■ Action item: Return all lines of the records that contain the word "source".

Data entries:
┌──
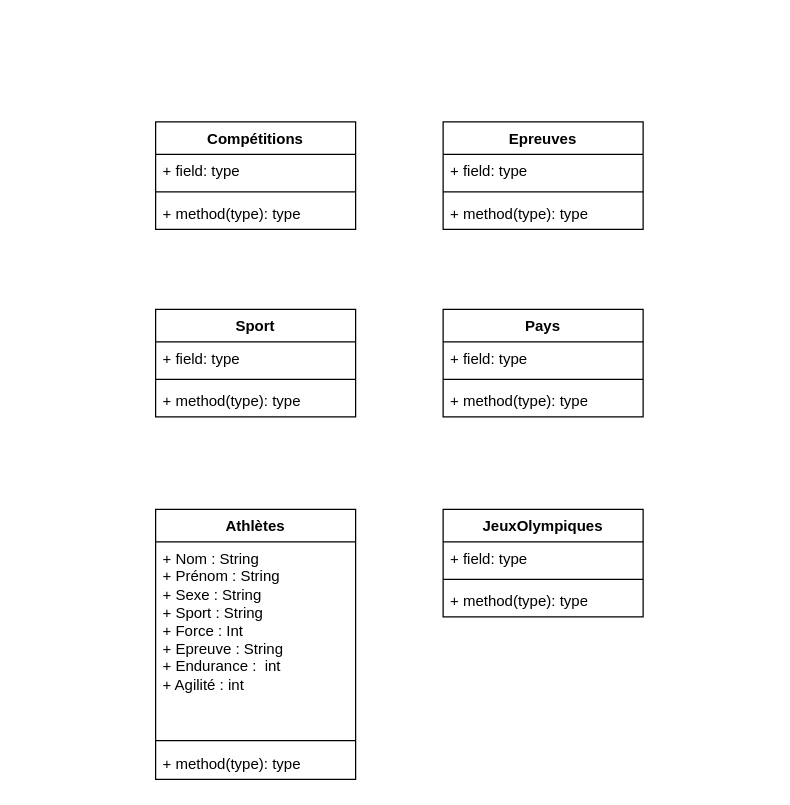
alexisnisol/JeuxOlympiques keeps this draw.io diagram as Diagramme sans nom.drawio. Above is the earlier version. Source tidied: cells renumbered, new cells numbered last; positions are measured from the earlier drawing's top-left corner, leaving out a move shared by most shapes. Both pictures are drawn from the tidied source at 125%, with x=0, y=0 at pixel (155, 121).
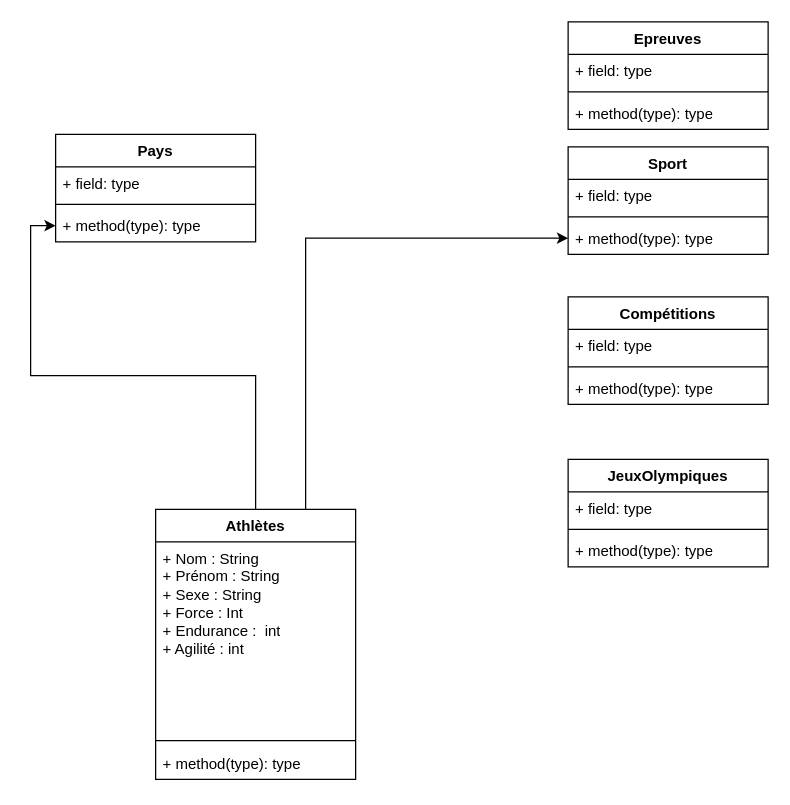
After the change.

Commit message (it also covers changes not shown here):
Mettre à jour Diagramme sans nom.drawio

The change refers to these unchanged cells:
```xml
<mxCell id="5" value="+ method(type): type" style="text;strokeColor=none;fillColor=none;align=left;verticalAlign=top;spacingLeft=4;spacingRight=4;overflow=hidden;points=[[0,0.5],[1,0.5]];portConstraint=eastwest;whiteSpace=wrap;html=1;" parent="2" vertex="1">
  <mxGeometry y="60" width="160" height="26" as="geometry" />
</mxCell>
<mxCell id="9" value="+ method(type): type" style="text;strokeColor=none;fillColor=none;align=left;verticalAlign=top;spacingLeft=4;spacingRight=4;overflow=hidden;points=[[0,0.5],[1,0.5]];portConstraint=eastwest;whiteSpace=wrap;html=1;" parent="6" vertex="1">
  <mxGeometry y="60" width="160" height="26" as="geometry" />
</mxCell>
<mxCell id="10" value="Athlètes" style="swimlane;fontStyle=1;align=center;verticalAlign=top;horizontal=1;startSize=26;whiteSpace=wrap;html=1;" parent="1" vertex="1">
  <mxGeometry y="310" width="160" height="216" as="geometry" />
</mxCell>
```

Diff of the diagram source:
```diff
@@
     <mxCell id="2" value="Sport" style="swimlane;fontStyle=1;align=center;verticalAlign=top;horizontal=1;startSize=26;whiteSpace=wrap;html=1;" parent="1" vertex="1">
-      <mxGeometry y="150" width="160" height="86" as="geometry" />
+      <mxGeometry x="330" y="20" width="160" height="86" as="geometry" />
     </mxCell>
@@
     <mxCell id="6" value="Pays" style="swimlane;fontStyle=1;align=center;verticalAlign=top;horizontal=1;startSize=26;whiteSpace=wrap;html=1;" parent="1" vertex="1">
-      <mxGeometry x="230" y="150" width="160" height="86" as="geometry" />
+      <mxGeometry x="-80" y="10" width="160" height="86" as="geometry" />
     </mxCell>
@@
+    <mxCell id="26" style="edgeStyle=orthogonalEdgeStyle;rounded=0;jettySize=auto;html=1;exitX=0.5;exitY=0;exitDx=0;exitDy=0;entryX=0;entryY=0.5;entryDx=0;entryDy=0;" parent="1" edge="1" source="10" target="9">
+      <mxGeometry relative="1" as="geometry" />
+    </mxCell>
+    <mxCell id="27" style="edgeStyle=orthogonalEdgeStyle;rounded=0;jettySize=auto;html=1;exitX=0.75;exitY=0;exitDx=0;exitDy=0;" parent="1" edge="1" source="10" target="5">
+      <mxGeometry relative="1" as="geometry" />
+    </mxCell>
@@
-    <mxCell id="11" value="+ Nom : String&lt;div&gt;+ Prénom : String&lt;br&gt;+ Sexe : String&lt;br&gt;+ Sport : String&lt;/div&gt;&lt;div&gt;+ Force : Int&lt;/div&gt;&lt;div&gt;+ Epreuve : String&lt;br&gt;&lt;/div&gt;&lt;div&gt;+ Endurance :&amp;nbsp; int &lt;br&gt;&lt;/div&gt;&lt;div&gt;+ Agilité : int&lt;/div&gt;&lt;div&gt;&lt;br&gt;&lt;/div&gt;" style="text;strokeColor=none;fillColor=none;align=left;verticalAlign=top;spacingLeft=4;spacingRight=4;overflow=hidden;whiteSpace=wrap;html=1;" parent="10" vertex="1">
+    <mxCell id="11" value="+ Nom : String&lt;div&gt;+ Prénom : String&lt;br&gt;+ Sexe : String&lt;br&gt;&lt;/div&gt;&lt;div&gt;+ Force : Int&lt;/div&gt;&lt;div&gt;+ Endurance :&amp;nbsp; int &lt;br&gt;&lt;/div&gt;&lt;div&gt;+ Agilité : int&lt;/div&gt;&lt;div&gt;&lt;br&gt;&lt;/div&gt;" style="text;strokeColor=none;fillColor=none;align=left;verticalAlign=top;spacingLeft=4;spacingRight=4;overflow=hidden;whiteSpace=wrap;html=1;" parent="10" vertex="1">
       <mxGeometry y="26" width="160" height="154" as="geometry" />
     </mxCell>
@@
     <mxCell id="14" value="JeuxOlympiques" style="swimlane;fontStyle=1;align=center;verticalAlign=top;horizontal=1;startSize=26;whiteSpace=wrap;html=1;" parent="1" vertex="1">
-      <mxGeometry x="230" y="310" width="160" height="86" as="geometry" />
+      <mxGeometry x="330" y="270" width="160" height="86" as="geometry" />
     </mxCell>
@@
     <mxCell id="18" value="Compétitions" style="swimlane;fontStyle=1;align=center;verticalAlign=top;horizontal=1;startSize=26;whiteSpace=wrap;html=1;" parent="1" vertex="1">
-      <mxGeometry width="160" height="86" as="geometry" />
+      <mxGeometry x="330" y="140" width="160" height="86" as="geometry" />
     </mxCell>
@@
     <mxCell id="22" value="Epreuves" style="swimlane;fontStyle=1;align=center;verticalAlign=top;horizontal=1;startSize=26;whiteSpace=wrap;html=1;" parent="1" vertex="1">
-      <mxGeometry x="230" width="160" height="86" as="geometry" />
+      <mxGeometry x="330" y="-80" width="160" height="86" as="geometry" />
     </mxCell>
```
└──
■ Reply:
alexisnisol/JeuxOlympiques keeps this draw.io diagram as Diagramme sans nom.drawio. Above is the earlier version. Source tidied: cells renumbered, new cells numbered last; positions are measured from the earlier drawing's top-left corner, leaving out a move shared by most shapes. Both pictures are drawn from the tidied source at 125%, with x=0, y=0 at pixel (155, 121).
Diff of the diagram source:
+    <mxCell id="26" style="edgeStyle=orthogonalEdgeStyle;rounded=0;jettySize=auto;html=1;exitX=0.5;exitY=0;exitDx=0;exitDy=0;entryX=0;entryY=0.5;entryDx=0;entryDy=0;" parent="1" edge="1" source="10" target="9">
+    <mxCell id="27" style="edgeStyle=orthogonalEdgeStyle;rounded=0;jettySize=auto;html=1;exitX=0.75;exitY=0;exitDx=0;exitDy=0;" parent="1" edge="1" source="10" target="5">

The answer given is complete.